A **compound inequality** is a sentence with two inequality statements joined either by the word “or” or by the word “and.” “And” indicates that both statements of the compound sentence are true at the same time. It is the overlap or intersection of the solution sets for the individual statements. “Or” indicates that, as long as either statement is true, the entire compound sentence is true. It is the combination or union of the solution sets for the individual statements. A compound inequality that uses the word “and” is known as a **conjunction**. Although “and” and “or” are parts of speech known as conjunctions, the mathematical conjunction has a different meaning from the grammatical one. To prove the point, the conjunction (part of speech) “or”—when used in a compound inequality—forms what is known as a **disjunction**. Just remember “con” means “with another,” and “dis” means “one OR the other.”

##### Example 1

Solve for *x*: 3 *x* + 2 < 14 and 2 *x* – 5 > –11.

Solve each inequality separately.
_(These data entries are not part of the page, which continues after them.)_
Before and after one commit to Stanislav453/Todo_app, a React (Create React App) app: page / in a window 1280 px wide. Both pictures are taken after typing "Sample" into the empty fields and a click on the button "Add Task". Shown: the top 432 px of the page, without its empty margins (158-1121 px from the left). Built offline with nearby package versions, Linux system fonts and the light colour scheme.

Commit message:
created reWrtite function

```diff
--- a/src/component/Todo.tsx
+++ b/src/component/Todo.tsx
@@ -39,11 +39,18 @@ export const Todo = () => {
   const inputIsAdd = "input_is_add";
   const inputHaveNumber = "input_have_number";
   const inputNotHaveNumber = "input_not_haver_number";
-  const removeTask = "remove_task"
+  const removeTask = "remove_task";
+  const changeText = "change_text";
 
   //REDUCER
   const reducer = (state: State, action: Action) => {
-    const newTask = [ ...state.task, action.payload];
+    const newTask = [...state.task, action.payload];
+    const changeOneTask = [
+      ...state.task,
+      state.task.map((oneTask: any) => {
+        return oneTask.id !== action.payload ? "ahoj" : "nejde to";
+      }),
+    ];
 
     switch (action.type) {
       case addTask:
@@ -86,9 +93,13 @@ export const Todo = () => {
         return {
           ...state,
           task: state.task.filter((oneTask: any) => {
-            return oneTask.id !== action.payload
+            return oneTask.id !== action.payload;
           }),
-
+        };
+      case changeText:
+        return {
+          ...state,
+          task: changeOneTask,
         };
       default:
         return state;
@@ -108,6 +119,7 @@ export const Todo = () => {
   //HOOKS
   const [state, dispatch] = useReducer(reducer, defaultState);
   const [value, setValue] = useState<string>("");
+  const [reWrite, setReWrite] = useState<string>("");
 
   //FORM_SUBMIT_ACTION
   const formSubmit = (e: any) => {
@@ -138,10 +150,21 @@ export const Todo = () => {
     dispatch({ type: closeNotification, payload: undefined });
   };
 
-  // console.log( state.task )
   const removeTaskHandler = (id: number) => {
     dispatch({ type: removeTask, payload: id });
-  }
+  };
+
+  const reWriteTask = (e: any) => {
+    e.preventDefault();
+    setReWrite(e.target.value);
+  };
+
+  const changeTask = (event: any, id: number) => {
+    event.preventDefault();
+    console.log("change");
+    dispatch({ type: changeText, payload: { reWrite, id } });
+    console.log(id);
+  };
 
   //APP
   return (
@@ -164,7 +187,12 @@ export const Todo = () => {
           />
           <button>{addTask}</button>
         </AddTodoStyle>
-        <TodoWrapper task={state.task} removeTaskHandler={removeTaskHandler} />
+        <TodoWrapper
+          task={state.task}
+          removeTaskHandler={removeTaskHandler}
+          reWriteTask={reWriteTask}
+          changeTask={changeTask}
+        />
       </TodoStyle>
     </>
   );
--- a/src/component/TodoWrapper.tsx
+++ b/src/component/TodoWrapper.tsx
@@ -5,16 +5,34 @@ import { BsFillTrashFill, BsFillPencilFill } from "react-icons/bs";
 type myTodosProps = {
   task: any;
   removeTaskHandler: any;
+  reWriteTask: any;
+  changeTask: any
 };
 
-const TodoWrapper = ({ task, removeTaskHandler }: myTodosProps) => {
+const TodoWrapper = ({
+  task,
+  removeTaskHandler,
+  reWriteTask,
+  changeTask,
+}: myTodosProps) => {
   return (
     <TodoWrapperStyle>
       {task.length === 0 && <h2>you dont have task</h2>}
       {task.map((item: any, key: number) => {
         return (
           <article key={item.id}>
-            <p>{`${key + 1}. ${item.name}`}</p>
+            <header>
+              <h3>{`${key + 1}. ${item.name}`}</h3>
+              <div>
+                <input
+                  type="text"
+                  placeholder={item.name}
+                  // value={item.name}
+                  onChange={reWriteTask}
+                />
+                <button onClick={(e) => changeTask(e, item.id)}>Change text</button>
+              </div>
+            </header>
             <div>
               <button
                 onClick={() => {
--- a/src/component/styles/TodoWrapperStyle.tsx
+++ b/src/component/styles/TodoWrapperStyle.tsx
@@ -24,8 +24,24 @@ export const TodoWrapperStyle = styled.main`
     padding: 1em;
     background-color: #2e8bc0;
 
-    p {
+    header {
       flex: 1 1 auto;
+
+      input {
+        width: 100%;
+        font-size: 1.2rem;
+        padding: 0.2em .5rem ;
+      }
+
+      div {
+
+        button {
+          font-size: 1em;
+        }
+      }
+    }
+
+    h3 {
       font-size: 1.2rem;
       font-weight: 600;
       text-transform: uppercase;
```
Since the joining word is “and,” this indicates that the overlap or intersection is the desired result.

*x* < 4 indicates all the numbers to the left of 4, and *x* > –3 indicates all the numbers to the right of –3. The intersection of these two graphs is all the numbers between –3 and 4. The solution set is

{ *x*| *x* > –3 and *x* < 4}
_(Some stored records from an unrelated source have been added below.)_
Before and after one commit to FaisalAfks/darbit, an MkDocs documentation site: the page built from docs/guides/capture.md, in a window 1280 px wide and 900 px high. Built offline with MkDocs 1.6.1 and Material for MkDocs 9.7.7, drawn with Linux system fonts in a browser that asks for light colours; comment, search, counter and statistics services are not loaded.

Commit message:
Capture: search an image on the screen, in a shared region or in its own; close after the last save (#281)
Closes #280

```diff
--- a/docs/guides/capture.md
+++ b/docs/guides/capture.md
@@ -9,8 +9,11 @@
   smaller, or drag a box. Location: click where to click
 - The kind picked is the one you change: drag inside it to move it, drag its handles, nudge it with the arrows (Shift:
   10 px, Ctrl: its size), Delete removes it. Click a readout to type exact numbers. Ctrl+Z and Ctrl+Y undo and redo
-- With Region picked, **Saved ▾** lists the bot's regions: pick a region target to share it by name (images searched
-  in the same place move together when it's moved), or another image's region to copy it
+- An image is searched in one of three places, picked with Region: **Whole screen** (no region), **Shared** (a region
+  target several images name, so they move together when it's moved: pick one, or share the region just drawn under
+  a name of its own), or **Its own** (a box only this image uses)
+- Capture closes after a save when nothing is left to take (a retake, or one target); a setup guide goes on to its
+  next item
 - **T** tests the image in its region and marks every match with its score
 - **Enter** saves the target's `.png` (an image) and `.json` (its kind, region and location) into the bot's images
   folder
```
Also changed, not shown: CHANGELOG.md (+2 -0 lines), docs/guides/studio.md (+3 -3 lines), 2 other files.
Another way this solution set could be expressed is

{ *x*|–3 < *x* < 4}

When a compound inequality is written without the expressed word “and” or “or,” it is understood to automatically be the word “and.” Reading { *x*|–3 < *x* < 4} from the “ *x*” position, you say (reading to the left), “ *x* is greater than –3 and (reading to the right) *x* is less than 4.” The graph of the solution set is shown in Figure 1.
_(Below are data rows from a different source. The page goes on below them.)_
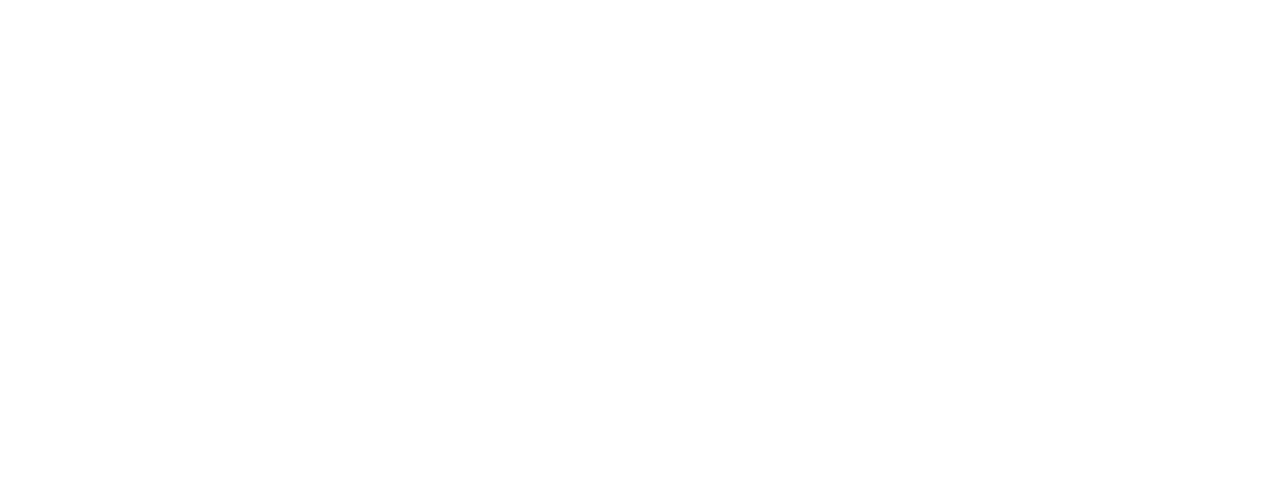
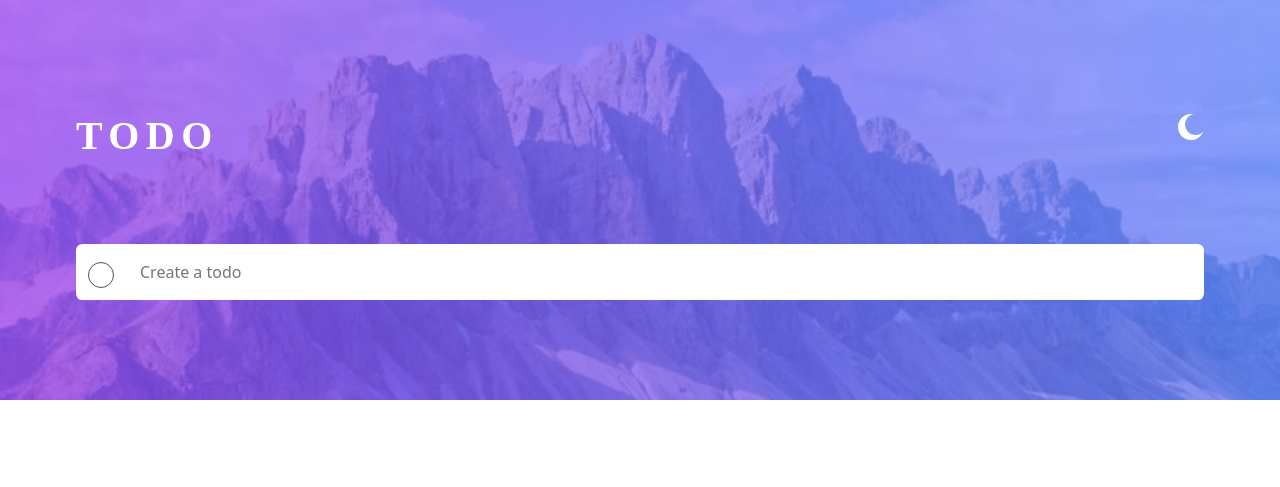
Before and after one commit to meredaniprogrammer/Todo-App, a plain HTML site: page index.html in a window 1280 px wide. Drawn offline with nearby package versions, Linux system fonts and the light colour scheme; a web font is replaced by a local one.

Commit message:
Changed my styling to center my div

```diff
--- /dev/null
+++ b/custom_css/style.css
@@ -0,0 +1,97 @@
+@import url('https://fonts.google.com/specimen/Josefin+Sans');
+
+*{
+    padding: 0;
+    margin: 0;
+}
+body {
+    Font-size: 18px;
+    margin: 0;
+    padding: 0;
+}
+
+/* .attribution { font-size: 11px; text-align: center; }
+.attribution a { color: hsl(228, 45%, 44%); } */
+.container-fluid {
+    margin: 0 !important;
+    padding: 0 !important;
+}
+.image-container {
+    background-image: url('../images/bg-desktop-light.jpg');
+    height: 50vh;
+    width: 100vw;
+    background-repeat: no-repeat;
+    background-position: center;
+    background-size: cover;
+}
+.centered-div {
+    /* background-color: beige; */
+    width: 90vw;
+    max-width: 40vw;
+    height: 100vh;
+    margin: 0 auto;
+}
+.inner_container {
+    display: flex;
+    justify-content: space-between;
+    margin-top: 7rem;
+}
+.h1 {
+    color: #fff;
+    text-transform: uppercase;
+    font-family: 'Josefin';
+    font-weight: bold;
+    letter-spacing: 0.4rem;
+}
+.svg:hover {
+    cursor: pointer;
+}
+/* styling for the input which has bootstrap classes */
+.control_height {
+    height: 7% !important;
+    margin-top: -12rem;
+    border: none !important;
+}
+/* Giving a background color to addon-wrapping which came with the form group */
+#addon-wrapping {
+    background-color: #fff !important;
+}
+/* */
+.form_input_part {
+    margin-top: -15rem;
+
+    position: relative;
+}
+.form_input_part:before {
+    content: "";
+    width: 26px;
+    height: 26px;
+    border: 1px solid #4d5066;
+    background-color: transparent;
+    border-radius: 50%;
+    position: absolute;
+    top: 5.5%;
+    left: 1.5rem;
+    -webkit-transform: translateY(-50%);
+    transform: translateY(-50%);
+}
+.todo_input {
+    width: 100%;
+    font-size: 16px;
+    padding: 1rem 4rem;
+    font-family: inherit;
+    border: none;
+    border-radius: .4rem;
+    color: rgb(36, 35, 35);
+    background-color: #fff;
+
+}
+@media(max-width: 1440px){
+    .centered-div {
+        /* background-color: beige; */
+        width: 100vw;
+        max-width: 90vw;
+        height: 100vh;
+        margin: 0 auto;
+    }
+}
--- a/index.html
+++ b/index.html
@@ -2,19 +2,30 @@
 <html lang="en">
 <head>
   <meta charset="UTF-8">
-  <meta name="viewport" content="width=device-width, initial-scale=1.0"> <!-- displays site properly based on user's device -->
-
+  <meta name="viewport" content="width=device-width, initial-scale=1.0">
+  <link href="https://cdn.jsdelivr.net/npm/bootstrap@5.0.0/dist/css/bootstrap.min.css" rel="stylesheet" integrity="sha384-wEmeIV1mKuiNpC+IOBjI7aAzPcEZeedi5yW5f2yOq55WWLwNGmvvx4Um1vskeMj0" crossorigin="anonymous">
   <link rel="icon" type="image/png" sizes="32x32" href="./images/favicon-32x32.png">
-
+  <link rel="stylesheet" href="/custom_css/style.css">
+  <link rel="stylesheet" href="https://use.fontawesome.com/releases/v5.15.3/css/all.css" integrity="sha384-SZXxX4whJ79/gErwcOYf+zWLeJdY/qpuqC4cAa9rOGUstPomtqpuNWT9wdPEn2fk" crossorigin="anonymous">
   <title>Frontend Mentor | Todo app</title>
 
   <!-- Feel free to remove these styles or customise in your own stylesheet 👍 -->
-  <style>
-    .attribution { font-size: 11px; text-align: center; }
-    .attribution a { color: hsl(228, 45%, 44%); }
-  </style>
+  <script src="https://cdn.jsdelivr.net/npm/bootstrap@5.0.0/dist/js/bootstrap.bundle.min.js" integrity="sha384-p34f1UUtsS3wqzfto5wAAmdvj+osOnFyQFpp4Ua3gs/ZVWx6oOypYoCJhGGScy+8" crossorigin="anonymous"></script>
 </head>
 <body>
-
+  <div class="container-fluid color-container">
+      <div class="image-container">
+          <div class="centered-div row">
+            <div class="inner_container">
+              <h1 class="h1">todo</h1>
+              <span class="svg"><svg xmlns="http://www.w3.org/2000/svg" width="26" height="26"><path fill="#FFF" fill-rule="evenodd" d="M13 0c.81 0 1.603.074 2.373.216C10.593 1.199 7 5.43 7 10.5 7 16.299 11.701 21 17.5 21c2.996 0 5.7-1.255 7.613-3.268C23.22 22.572 18.51 26 13 26 5.82 26 0 20.18 0 13S5.82 0 13 0z"/></svg>
+              </span>
+            </div>
+            <form action="" class="form_input_part">
+              <input type="text" placeholder="Create a todo" class="todo_input">
+            </form>
+          </div>
+      </div>
+  </div>
 </body>
 </html>
```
*x*is greater than –3

*and*less than 4.

##### Example 2

Solve for *x*: 2 *x* + 7 < –11 or –3 *x* – 2 < 13.

Solve each inequality separately. Since the joining word is “or,” combine the answers; that is, find the union of the solution sets of each inequality sentence.

Remember, as in the last step on the right, to switch the inequality when multiplying by a negative.

*x* < –9 indicates all the numbers to the left of –9, and *x* > –5 indicates all the numbers to the right of –5. The solution set is written as

{ *x*| *x* < –9 or *x* > –5}

The graph of this solution set is shown in Figure 2.

*x*is less than –9 or is greater than –5.

##### Example 3

Solve for *x*: –12 ≤ 2 *x* + 6 ≤ 8.

Since this compound inequality has no connecting word written, it is understood to be “and.” It is translated into the following compound sentence.

–9 ≤ *x* indicates all the numbers to the right of and including –9, and *x* ≤ 1 indicates all the numbers to the left of and including 1. The intersection of these graphs is the numbers between –9 and 1, including –9 and 1. The solution set can be written as

{ *x*| *x* ≥ –9 and *x* ≤ 1} or { *x*|–9 ≤ *x* ≤ 1}

The graph of the solution set is shown in Figure 3.

##### Example 4

Solve for *x*: 3 *x* – 2 > –8 or 2 *x* + 1 < 9.

*x* > –2 indicates all the numbers to the right of –2, and *x* < 4 indicates all the numbers to the left of 4. The union of these graphs is the entire number line. That is, the solution set is all real numbers. The graph of the solution set is the entire number line (see Figure 4).

##### Example 5

Solve for *x*: 4 *x* – 2 < 10 and 3 *x* + 1 > 22.

*x* < 3 indicates all the numbers to the left of 3, and *x* > 7 indicates all the numbers to the right of 7. The intersection of these graphs contains no numbers. That is, the solution set is the empty set, . A way to graph the empty set is to draw a number line but not to darken in any part of it. The graph of the empty set is shown in Figure 5.